Data to use START

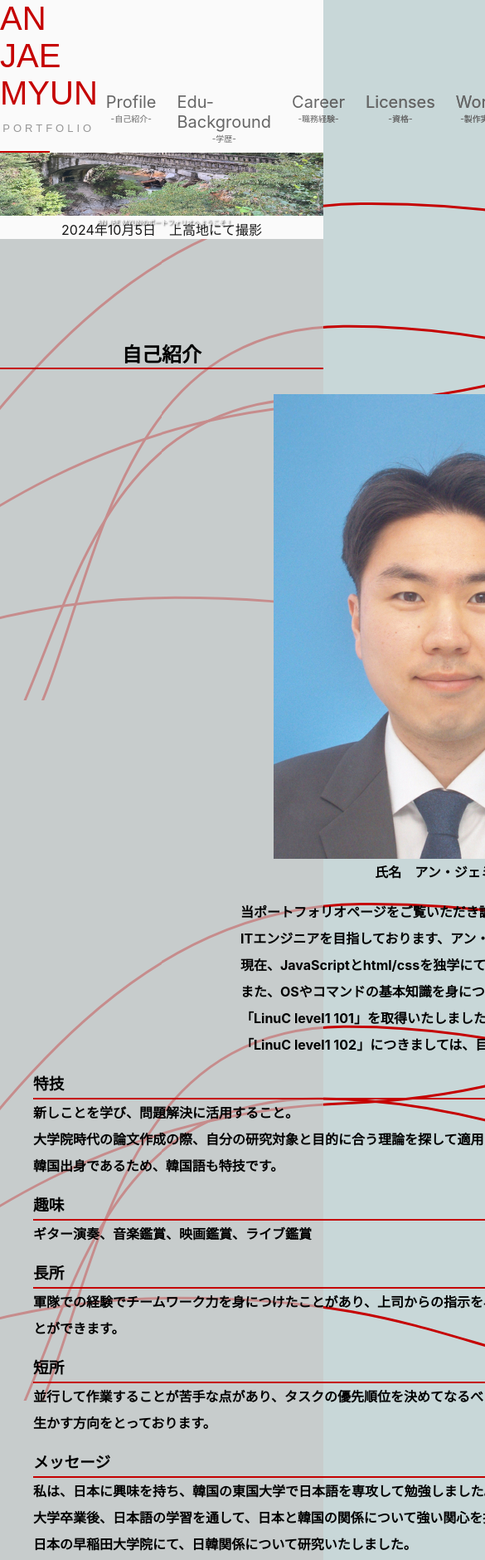
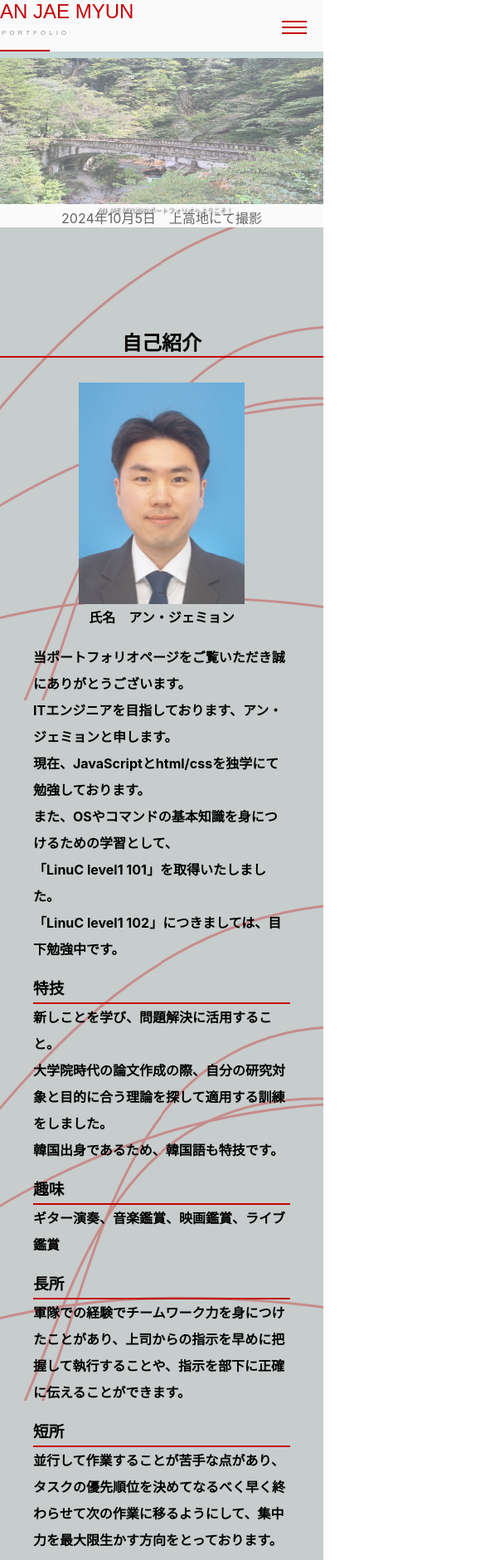
Before and after one commit to AnJaeMyun/portfolio, a plain HTML site: page index.html in a window 390 px wide. Shown: the top 1880 px of the page at 83% size, 585 px wide, since content can reach past the window. Drawn offline with nearby package versions, Linux system fonts and the light colour scheme.

Commit message:
Update index.css
initial commit
date: 2024/12/02

```diff
--- a/index.css
+++ b/index.css
@@ -1,14 +1,13 @@
 @charset "utf-8";
-
 body, p, h1, h2, h3, h4, h5, h6, figure, ul, ol, dl, dd {
-    padding: 0;
-    margin: 0;
-    list-style: none;
-    font-family: 'Noto Serif JP', -apple-system, BlinkMacSystemFont, serif, Arial, "Helvetica Neue", "ＭＳ Ｐゴシック", YuGothic, "ヒラギノ角ゴ Pro N W3", "Hiragino Kaku Gothic ProN", "メイリオ", Meiryo, sans-serif;
+  padding: 0;
+  margin: 0;
+  list-style: none;
+  font-family: 'Noto Serif JP', -apple-system, BlinkMacSystemFont, serif, Arial, "ＭＳ Ｐゴシック", YuGothic,"メイリオ", Meiryo, sans-serif;
 }
 
 a, textarea, input, select, button {
-    outline: none;
+  outline: none;
 }
 
 .fixed-background {
@@ -40,6 +39,7 @@ header {
   width: 100%;
 }
 
+/* ヘッダーロゴ */
 header > a {
   text-transform: capitalize;
   position: relative;
@@ -54,7 +54,7 @@ header > a {
   transition: all 0.4s ease 0s;
 }
 
-header a::before {
+header > a::before {
   position: absolute;
   left: 0;
   bottom: 0;
@@ -64,7 +64,7 @@ header a::before {
   background-color: #c50000;
 }
 
-header a span {
+header > a span {
   font-size: 13px;
   font-weight: 500;
   text-transform: uppercase;
@@ -76,9 +76,18 @@ header a span {
   display: block;
 }
 
-header li {
+/* ヘッダーメニュー */
+header.pcMenu nav {
+  margin: auto 10px 10px 0;
+}
+
+header.pcMenu li {
   font-size: 20px;
   padding: 5px 15px 0 10px;
+}
+
+header.spMenu {
+  display: none;
 }
 
 header li a::after {
@@ -107,10 +116,6 @@ header .works a::after {
   content: "-製作実績-";
 }
 
-header nav {
-  margin: auto 10px 10px 0;
-}
-
 /* メイン画像 */
 .top_img {
   background-size: contain;
@@ -118,7 +123,7 @@ header nav {
   width: 100%;
   height: auto;
   position: relative;
-  margin-top: 10vh;
+  margin-top: 109px;
   background-color: rgb(250, 250, 250);
 }
 
@@ -130,11 +135,13 @@ header nav {
   width: 100%;
   overflow: hidden;
 }
+
 .slideshow figure {
   display: none;
   width: 100%;
   height: 100%;
 }
+
 .slideshow figure:first-child {
   display: block;
 }
@@ -183,21 +190,26 @@ section h2 {
 section h3 {
   border-bottom: 2px solid #c50000;
 }
+
 .contents {
-  width: 1000px;
+  width: 100%;
+  max-width: 1000px;
   margin: 0 auto;
   padding: 0 40px;
   line-height: 2em;
+  box-sizing: border-box;
 }
 
-.contents div {
+#profile .contents div {
   padding-top: 1em;
   margin: 0 auto;
-  width: 500px;
+  max-width: 500px;
+  width: 100%;
 }
 
 #profile img {
-  width: 420px;
+  width: 100%;
+  max-width: 420px;
   margin: 0 auto;
   display: block;
 }
@@ -247,3 +259,107 @@ footer {
 .txt_center {
   text-align: center;
 }
+
+/* タブレット版css */
+@media screen and (max-width: 1024px) {
+  header.pcMenu {
+    display: none;
+  }
+
+  header.spMenu {
+    display: block;
+  }
+
+   /* ハンバーガーメニューボタン */
+  .hamburger {
+    cursor: pointer;
+    width: 30px;
+    height: 30px;
+    position: absolute;
+    z-index: 10;
+    top: 20px;
+    right: 20px;
+  }
+
+  .hamburger span {
+    display: block;
+    width: 100%;
+    height: 2px;
+    background-color: #c50000;
+    margin: 5px 0;
+    transition: all 0.3s;
+  }
+
+  /* ハンバーガーボタンのアニメーション */
+  .hamburger.active span:nth-child(1) {
+    transform: rotate(45deg) translate(5px, 5px);
+  }
+
+  .hamburger.active span:nth-child(2) {
+    opacity: 0; /* 真ん中の線を非表示 */
+  }
+
+  .hamburger.active span:nth-child(3) {
+    transform: rotate(-45deg) translate(5px, -5px);
+  }
+
+  header.spMenu nav.menu {
+    display: none;
+  }
+
+  header.spMenu nav.menu.open {
+    display: block;
+    animation: fade-in .8s linear;
+  }
+
+  @keyframes fade-in {
+    0% {
+      opacity: 0;
+    }
+    100% {
+      opacity: 1;
+    }
+  }
+
+  header.spMenu nav ul {
+    display: block;
+    position: absolute;
+    top: 109px;
+    background-color: rgb(250, 250, 250);
+    width: 100%;
+  }
+
+  header.spMenu nav li {
+    text-align: center;
+    height: 40px;
+  }
+}
+
+/* スマホ版css */
+@media screen and (max-width: 428px) {
+  header > a {
+    font-size: 24px;
+  }
+
+  header > a span {
+    font-size: 8px;
+  }
+
+  header.spMenu nav ul {
+    top: 70px;
+  }
+
+  .top_img {
+    margin-top: 70px;
+  }
+
+  #profile img {
+    max-width: 200px;
+  }
+
+  #licenses li span {
+    display: block;
+    line-height: 1em;
+    padding-bottom: 0.25em;
+  }
+}
```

Data to use END

Required action:
What is the number of lines in the listing that hold the word "fade"? Say only that number.

Expected output:
2